Work task
Please state how many lines of the data below contain the word "AbstractImporter", offering nothing besides the number.

Records from a data source
========================
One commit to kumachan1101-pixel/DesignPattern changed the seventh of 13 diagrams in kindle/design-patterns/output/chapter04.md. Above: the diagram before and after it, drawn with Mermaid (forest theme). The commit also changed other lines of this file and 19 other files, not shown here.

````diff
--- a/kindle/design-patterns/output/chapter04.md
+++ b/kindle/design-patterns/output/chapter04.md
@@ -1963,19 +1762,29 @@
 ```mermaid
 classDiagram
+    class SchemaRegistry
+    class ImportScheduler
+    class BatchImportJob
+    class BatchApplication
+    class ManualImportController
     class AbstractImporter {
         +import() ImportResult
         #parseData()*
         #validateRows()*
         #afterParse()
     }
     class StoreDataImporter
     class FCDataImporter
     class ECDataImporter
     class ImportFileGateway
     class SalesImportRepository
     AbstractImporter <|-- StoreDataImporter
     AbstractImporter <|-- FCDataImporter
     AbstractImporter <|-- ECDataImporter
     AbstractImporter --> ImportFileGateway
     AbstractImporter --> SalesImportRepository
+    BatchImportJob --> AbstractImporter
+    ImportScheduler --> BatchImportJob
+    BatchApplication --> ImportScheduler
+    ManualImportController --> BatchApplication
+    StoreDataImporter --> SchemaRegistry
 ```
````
========================
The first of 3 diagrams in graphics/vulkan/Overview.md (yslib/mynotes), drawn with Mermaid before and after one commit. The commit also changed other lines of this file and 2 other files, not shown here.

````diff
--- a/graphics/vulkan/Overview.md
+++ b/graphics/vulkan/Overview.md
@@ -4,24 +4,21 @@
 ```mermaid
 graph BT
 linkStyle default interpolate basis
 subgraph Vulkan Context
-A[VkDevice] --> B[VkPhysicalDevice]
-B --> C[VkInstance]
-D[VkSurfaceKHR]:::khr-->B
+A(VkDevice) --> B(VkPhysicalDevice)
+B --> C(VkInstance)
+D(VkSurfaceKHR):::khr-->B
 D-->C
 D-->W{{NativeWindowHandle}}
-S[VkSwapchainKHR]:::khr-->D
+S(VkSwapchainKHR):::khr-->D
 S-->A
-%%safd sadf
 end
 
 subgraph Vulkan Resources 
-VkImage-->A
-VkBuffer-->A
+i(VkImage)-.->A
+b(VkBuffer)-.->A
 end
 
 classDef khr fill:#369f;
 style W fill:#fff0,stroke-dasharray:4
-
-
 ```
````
========================
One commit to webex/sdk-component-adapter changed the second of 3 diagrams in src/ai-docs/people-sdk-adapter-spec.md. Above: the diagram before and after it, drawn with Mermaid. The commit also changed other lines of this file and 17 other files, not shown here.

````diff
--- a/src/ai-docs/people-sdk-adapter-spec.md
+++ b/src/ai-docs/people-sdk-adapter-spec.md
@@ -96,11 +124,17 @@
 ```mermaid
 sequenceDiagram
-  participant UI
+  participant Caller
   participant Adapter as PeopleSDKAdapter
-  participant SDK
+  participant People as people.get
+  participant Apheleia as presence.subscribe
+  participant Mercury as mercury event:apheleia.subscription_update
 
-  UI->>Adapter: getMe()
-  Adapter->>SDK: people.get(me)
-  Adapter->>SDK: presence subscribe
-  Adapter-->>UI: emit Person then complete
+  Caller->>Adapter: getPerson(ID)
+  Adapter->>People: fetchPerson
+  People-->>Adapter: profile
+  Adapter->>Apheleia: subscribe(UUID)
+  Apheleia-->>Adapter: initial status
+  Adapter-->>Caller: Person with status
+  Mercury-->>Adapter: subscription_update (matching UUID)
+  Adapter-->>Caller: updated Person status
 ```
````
========================
Expected answer
7